### [DATA PROVIDED]
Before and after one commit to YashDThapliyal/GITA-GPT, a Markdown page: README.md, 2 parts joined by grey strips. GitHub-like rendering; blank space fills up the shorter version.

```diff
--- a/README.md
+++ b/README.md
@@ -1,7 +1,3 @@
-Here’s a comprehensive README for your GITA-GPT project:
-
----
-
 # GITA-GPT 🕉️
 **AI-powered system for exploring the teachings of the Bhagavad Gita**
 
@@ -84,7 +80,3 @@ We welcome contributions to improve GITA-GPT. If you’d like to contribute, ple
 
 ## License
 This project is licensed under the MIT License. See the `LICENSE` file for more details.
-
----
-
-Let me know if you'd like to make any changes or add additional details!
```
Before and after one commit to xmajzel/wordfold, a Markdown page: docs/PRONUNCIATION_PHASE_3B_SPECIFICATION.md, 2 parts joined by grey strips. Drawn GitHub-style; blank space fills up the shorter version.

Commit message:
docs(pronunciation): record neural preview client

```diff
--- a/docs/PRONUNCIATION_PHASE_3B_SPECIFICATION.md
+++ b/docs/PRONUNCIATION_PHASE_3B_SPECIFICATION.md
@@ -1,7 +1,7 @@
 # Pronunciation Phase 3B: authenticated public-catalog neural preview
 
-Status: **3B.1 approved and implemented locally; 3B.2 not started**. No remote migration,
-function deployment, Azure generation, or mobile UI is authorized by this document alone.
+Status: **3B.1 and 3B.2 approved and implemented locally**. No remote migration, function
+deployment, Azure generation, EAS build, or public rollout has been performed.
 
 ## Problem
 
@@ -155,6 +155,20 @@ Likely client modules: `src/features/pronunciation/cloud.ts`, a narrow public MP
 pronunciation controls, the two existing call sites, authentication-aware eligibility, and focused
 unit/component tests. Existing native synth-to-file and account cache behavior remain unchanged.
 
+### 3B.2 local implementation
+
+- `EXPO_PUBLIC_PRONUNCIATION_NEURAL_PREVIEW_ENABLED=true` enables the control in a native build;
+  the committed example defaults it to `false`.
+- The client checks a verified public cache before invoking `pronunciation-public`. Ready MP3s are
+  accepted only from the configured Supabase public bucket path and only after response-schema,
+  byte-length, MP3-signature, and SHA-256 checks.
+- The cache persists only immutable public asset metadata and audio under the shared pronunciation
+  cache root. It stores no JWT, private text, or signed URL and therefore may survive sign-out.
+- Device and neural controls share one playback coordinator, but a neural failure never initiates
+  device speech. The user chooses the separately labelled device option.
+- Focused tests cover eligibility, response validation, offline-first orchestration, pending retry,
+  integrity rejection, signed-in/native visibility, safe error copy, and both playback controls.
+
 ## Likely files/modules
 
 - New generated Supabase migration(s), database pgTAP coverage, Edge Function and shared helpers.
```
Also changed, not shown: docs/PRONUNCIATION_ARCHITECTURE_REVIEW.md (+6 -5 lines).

### [ASSIGNMENT]
Word for word, write out every entry shown above.

### [SOLUTION FOR THIS EXERCISE]
Before and after one commit to YashDThapliyal/GITA-GPT, a Markdown page: README.md, 2 parts joined by grey strips. GitHub-like rendering; blank space fills up the shorter version.

```diff
--- a/README.md
+++ b/README.md
@@ -1,7 +1,3 @@
-Here’s a comprehensive README for your GITA-GPT project:
-
----
-
 # GITA-GPT 🕉️
 **AI-powered system for exploring the teachings of the Bhagavad Gita**
 
@@ -84,7 +80,3 @@ We welcome contributions to improve GITA-GPT. If you’d like to contribute, ple
 
 ## License
 This project is licensed under the MIT License. See the `LICENSE` file for more details.
-
----
-
-Let me know if you'd like to make any changes or add additional details!
```
Before and after one commit to xmajzel/wordfold, a Markdown page: docs/PRONUNCIATION_PHASE_3B_SPECIFICATION.md, 2 parts joined by grey strips. Drawn GitHub-style; blank space fills up the shorter version.

Commit message:
docs(pronunciation): record neural preview client

```diff
--- a/docs/PRONUNCIATION_PHASE_3B_SPECIFICATION.md
+++ b/docs/PRONUNCIATION_PHASE_3B_SPECIFICATION.md
@@ -1,7 +1,7 @@
 # Pronunciation Phase 3B: authenticated public-catalog neural preview
 
-Status: **3B.1 approved and implemented locally; 3B.2 not started**. No remote migration,
-function deployment, Azure generation, or mobile UI is authorized by this document alone.
+Status: **3B.1 and 3B.2 approved and implemented locally**. No remote migration, function
+deployment, Azure generation, EAS build, or public rollout has been performed.
 
 ## Problem
 
@@ -155,6 +155,20 @@ Likely client modules: `src/features/pronunciation/cloud.ts`, a narrow public MP
 pronunciation controls, the two existing call sites, authentication-aware eligibility, and focused
 unit/component tests. Existing native synth-to-file and account cache behavior remain unchanged.
 
+### 3B.2 local implementation
+
+- `EXPO_PUBLIC_PRONUNCIATION_NEURAL_PREVIEW_ENABLED=true` enables the control in a native build;
+  the committed example defaults it to `false`.
+- The client checks a verified public cache before invoking `pronunciation-public`. Ready MP3s are
+  accepted only from the configured Supabase public bucket path and only after response-schema,
+  byte-length, MP3-signature, and SHA-256 checks.
+- The cache persists only immutable public asset metadata and audio under the shared pronunciation
+  cache root. It stores no JWT, private text, or signed URL and therefore may survive sign-out.
+- Device and neural controls share one playback coordinator, but a neural failure never initiates
+  device speech. The user chooses the separately labelled device option.
+- Focused tests cover eligibility, response validation, offline-first orchestration, pending retry,
+  integrity rejection, signed-in/native visibility, safe error copy, and both playback controls.
+
 ## Likely files/modules
 
 - New generated Supabase migration(s), database pgTAP coverage, Edge Function and shared helpers.
```
Also changed, not shown: docs/PRONUNCIATION_ARCHITECTURE_REVIEW.md (+6 -5 lines).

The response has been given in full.